Whenever a line of the records below contains the word "alpha", copy that line.

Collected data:
━━━━━━━━━━
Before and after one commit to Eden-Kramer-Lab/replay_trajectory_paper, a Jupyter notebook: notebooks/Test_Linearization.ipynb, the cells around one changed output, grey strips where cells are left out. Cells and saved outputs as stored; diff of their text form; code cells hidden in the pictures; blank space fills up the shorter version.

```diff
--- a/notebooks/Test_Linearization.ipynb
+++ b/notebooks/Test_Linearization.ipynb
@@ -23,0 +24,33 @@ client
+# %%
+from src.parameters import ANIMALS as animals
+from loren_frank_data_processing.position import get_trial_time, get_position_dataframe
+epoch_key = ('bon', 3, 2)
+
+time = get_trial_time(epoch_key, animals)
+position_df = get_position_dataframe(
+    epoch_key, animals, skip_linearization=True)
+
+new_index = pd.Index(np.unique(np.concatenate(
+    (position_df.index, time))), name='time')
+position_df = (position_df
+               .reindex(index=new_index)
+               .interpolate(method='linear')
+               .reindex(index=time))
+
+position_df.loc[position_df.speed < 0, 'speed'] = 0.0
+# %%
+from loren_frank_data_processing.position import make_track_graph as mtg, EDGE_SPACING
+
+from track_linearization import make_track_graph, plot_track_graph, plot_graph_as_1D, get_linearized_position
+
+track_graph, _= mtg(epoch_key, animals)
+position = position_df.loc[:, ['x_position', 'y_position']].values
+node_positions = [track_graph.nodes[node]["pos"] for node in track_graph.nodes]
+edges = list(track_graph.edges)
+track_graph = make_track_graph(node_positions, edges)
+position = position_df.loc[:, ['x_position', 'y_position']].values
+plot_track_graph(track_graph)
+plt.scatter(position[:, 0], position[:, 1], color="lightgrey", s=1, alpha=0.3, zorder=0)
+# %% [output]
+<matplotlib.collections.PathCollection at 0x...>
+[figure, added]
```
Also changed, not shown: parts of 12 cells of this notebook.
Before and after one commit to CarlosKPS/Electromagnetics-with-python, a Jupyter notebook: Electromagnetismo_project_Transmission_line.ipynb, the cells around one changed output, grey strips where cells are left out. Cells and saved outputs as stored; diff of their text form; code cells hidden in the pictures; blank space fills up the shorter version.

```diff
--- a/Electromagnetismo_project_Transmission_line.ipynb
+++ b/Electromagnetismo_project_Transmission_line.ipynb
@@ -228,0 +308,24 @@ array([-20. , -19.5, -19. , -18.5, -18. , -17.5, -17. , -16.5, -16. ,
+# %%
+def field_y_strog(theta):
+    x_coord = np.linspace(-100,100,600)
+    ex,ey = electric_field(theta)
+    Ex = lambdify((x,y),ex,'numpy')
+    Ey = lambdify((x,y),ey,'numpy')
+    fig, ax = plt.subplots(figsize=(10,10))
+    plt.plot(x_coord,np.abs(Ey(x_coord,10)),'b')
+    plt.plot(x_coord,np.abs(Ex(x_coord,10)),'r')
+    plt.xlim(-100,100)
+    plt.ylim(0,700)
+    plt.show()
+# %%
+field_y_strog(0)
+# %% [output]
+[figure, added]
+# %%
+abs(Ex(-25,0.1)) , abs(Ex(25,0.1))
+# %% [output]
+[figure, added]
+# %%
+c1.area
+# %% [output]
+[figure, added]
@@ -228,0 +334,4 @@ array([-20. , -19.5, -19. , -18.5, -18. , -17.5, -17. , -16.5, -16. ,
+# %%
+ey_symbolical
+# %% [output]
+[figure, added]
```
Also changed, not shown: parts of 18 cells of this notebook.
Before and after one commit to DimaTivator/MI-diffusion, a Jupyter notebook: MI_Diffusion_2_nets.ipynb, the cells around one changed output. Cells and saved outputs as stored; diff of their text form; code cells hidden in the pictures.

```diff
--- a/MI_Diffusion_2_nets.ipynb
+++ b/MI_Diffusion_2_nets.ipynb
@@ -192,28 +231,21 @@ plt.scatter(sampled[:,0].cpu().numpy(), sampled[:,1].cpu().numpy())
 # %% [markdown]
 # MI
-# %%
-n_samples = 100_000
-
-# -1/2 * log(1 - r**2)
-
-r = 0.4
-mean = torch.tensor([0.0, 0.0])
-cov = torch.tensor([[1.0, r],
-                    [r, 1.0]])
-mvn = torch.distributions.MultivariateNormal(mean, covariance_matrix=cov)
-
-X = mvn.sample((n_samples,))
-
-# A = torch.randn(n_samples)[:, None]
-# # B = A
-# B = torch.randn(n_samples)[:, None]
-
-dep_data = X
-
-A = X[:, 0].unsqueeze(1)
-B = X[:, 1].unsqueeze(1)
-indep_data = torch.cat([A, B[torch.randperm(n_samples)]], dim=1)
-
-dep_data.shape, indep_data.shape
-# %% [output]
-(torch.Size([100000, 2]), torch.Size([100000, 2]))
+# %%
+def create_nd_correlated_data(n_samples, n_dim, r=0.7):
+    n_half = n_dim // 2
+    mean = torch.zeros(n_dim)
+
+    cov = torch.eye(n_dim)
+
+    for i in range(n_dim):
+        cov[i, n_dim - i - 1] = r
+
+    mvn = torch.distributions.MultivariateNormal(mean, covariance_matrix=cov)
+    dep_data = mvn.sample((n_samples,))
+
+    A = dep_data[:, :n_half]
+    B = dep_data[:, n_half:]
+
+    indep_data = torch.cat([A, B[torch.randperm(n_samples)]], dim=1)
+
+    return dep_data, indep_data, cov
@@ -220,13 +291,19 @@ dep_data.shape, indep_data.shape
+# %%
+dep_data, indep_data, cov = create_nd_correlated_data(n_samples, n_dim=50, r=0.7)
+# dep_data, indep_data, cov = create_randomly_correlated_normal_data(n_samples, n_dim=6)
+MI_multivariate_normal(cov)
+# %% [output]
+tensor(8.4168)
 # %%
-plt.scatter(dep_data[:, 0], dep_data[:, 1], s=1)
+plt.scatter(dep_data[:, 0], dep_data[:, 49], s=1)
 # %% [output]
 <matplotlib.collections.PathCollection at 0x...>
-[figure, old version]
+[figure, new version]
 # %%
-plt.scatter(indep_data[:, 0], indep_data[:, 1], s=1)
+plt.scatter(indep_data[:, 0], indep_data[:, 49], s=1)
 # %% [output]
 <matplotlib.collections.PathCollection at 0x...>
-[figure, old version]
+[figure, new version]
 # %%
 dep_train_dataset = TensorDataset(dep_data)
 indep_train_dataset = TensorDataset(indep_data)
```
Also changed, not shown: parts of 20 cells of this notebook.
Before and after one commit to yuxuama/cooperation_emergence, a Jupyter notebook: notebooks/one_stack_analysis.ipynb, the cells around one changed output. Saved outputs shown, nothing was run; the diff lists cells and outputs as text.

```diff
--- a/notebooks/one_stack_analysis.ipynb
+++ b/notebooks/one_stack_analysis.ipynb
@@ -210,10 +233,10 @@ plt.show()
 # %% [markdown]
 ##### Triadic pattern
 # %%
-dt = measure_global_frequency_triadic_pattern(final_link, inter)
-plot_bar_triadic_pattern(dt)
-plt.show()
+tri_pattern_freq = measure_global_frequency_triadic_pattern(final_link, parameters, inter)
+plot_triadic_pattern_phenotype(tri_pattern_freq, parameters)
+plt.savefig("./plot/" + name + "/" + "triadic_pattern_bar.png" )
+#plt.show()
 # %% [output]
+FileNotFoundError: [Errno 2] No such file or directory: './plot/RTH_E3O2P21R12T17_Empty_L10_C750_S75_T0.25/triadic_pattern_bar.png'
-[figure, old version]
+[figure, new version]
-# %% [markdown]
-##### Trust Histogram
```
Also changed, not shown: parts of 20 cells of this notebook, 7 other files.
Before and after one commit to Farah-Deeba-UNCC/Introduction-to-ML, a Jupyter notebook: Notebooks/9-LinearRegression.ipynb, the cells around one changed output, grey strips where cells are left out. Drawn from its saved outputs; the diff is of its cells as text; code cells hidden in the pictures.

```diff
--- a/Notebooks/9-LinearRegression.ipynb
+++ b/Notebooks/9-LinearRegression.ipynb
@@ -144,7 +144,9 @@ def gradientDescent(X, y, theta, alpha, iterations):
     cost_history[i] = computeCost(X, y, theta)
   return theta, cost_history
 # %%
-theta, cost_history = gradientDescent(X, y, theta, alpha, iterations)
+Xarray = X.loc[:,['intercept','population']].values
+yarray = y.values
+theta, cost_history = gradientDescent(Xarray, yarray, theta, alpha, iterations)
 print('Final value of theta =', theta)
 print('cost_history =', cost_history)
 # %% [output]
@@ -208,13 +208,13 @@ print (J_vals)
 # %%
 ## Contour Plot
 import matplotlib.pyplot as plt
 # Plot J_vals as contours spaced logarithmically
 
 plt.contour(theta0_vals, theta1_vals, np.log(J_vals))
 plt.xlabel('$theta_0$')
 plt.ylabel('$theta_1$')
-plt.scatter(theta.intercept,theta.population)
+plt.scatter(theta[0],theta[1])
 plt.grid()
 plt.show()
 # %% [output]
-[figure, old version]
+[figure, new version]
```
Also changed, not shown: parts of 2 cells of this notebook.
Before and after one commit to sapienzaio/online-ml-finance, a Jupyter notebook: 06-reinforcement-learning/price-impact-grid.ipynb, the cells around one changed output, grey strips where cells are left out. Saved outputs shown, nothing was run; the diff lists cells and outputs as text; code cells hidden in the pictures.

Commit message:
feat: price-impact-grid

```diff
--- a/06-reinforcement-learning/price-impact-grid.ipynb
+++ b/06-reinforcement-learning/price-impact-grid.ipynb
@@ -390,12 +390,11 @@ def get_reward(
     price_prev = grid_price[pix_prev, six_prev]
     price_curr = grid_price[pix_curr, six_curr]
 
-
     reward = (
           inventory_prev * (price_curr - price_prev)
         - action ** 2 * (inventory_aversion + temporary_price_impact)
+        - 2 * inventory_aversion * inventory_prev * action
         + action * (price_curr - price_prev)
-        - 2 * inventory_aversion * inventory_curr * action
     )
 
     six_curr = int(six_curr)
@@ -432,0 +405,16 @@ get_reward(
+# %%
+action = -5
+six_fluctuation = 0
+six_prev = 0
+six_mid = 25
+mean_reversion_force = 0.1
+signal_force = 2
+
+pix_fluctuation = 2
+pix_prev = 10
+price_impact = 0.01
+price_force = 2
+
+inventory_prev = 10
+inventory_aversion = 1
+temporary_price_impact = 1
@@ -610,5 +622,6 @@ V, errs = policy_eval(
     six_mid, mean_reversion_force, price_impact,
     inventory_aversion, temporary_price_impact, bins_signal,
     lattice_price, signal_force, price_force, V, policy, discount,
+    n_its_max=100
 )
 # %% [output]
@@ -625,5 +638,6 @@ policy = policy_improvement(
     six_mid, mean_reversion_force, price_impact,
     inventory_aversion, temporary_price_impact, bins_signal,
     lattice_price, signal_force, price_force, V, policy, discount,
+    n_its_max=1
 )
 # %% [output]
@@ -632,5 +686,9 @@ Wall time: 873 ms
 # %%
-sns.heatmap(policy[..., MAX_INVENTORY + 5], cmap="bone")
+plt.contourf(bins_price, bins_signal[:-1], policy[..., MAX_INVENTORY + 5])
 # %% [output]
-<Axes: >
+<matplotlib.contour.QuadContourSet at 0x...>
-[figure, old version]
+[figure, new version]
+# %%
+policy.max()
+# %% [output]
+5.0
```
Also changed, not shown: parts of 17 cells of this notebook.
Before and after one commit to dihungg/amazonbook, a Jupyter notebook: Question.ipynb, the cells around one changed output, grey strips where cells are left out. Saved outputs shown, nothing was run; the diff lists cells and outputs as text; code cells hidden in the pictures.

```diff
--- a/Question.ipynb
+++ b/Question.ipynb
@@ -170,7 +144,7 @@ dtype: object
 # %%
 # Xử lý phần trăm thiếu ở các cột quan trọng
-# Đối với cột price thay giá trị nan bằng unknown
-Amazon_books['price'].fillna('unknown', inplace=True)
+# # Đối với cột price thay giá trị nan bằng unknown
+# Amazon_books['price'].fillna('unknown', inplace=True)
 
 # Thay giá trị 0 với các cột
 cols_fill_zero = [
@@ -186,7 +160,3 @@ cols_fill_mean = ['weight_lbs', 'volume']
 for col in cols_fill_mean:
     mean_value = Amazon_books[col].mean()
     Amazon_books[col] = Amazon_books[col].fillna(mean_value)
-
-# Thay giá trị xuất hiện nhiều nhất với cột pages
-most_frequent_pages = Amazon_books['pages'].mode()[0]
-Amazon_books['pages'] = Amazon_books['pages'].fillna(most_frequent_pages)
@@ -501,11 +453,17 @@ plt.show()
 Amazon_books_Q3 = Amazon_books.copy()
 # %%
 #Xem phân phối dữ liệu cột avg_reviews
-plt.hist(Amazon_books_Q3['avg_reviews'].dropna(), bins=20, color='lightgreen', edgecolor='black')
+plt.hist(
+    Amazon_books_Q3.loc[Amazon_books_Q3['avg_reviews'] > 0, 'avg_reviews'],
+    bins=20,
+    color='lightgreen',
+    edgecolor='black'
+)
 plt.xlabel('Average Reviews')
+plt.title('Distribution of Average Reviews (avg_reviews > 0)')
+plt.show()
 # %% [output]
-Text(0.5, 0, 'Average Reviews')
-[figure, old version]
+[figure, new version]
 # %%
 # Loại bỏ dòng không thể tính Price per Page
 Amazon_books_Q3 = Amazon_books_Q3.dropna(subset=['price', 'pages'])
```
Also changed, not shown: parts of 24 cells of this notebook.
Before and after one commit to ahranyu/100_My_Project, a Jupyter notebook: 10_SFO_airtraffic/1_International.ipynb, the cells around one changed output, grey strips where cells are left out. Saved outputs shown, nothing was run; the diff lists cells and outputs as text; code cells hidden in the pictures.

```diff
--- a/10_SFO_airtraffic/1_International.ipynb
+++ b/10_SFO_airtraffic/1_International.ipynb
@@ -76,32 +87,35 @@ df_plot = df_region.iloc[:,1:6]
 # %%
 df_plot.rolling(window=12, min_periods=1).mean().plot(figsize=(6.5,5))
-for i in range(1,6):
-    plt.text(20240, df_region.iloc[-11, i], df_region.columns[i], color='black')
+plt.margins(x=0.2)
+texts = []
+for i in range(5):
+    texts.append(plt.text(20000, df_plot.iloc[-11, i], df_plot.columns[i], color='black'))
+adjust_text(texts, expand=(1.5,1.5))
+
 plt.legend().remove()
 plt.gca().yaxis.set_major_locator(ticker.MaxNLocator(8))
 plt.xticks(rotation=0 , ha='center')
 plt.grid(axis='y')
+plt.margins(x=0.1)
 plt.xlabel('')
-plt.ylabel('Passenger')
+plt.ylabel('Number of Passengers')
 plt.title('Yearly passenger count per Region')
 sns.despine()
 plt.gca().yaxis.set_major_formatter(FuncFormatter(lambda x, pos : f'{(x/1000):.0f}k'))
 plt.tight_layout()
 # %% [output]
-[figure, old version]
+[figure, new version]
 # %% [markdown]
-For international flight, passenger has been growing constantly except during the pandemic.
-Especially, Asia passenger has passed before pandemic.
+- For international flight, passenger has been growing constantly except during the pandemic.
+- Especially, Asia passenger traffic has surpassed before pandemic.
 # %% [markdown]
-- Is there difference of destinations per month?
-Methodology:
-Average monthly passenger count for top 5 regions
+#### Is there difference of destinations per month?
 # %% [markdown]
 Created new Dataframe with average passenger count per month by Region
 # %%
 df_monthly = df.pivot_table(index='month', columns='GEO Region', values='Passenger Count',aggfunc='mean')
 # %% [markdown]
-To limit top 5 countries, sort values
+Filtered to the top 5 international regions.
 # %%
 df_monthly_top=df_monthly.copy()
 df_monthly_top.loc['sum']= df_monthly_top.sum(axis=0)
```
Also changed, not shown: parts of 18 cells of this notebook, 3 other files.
━━━━━━━━━━
## PROBLEM SOLUTION
+plt.scatter(position[:, 0], position[:, 1], color="lightgrey", s=1, alpha=0.3, zorder=0)
@@ -144,7 +144,9 @@ def gradientDescent(X, y, theta, alpha, iterations):
-theta, cost_history = gradientDescent(X, y, theta, alpha, iterations)
+theta, cost_history = gradientDescent(Xarray, yarray, theta, alpha, iterations)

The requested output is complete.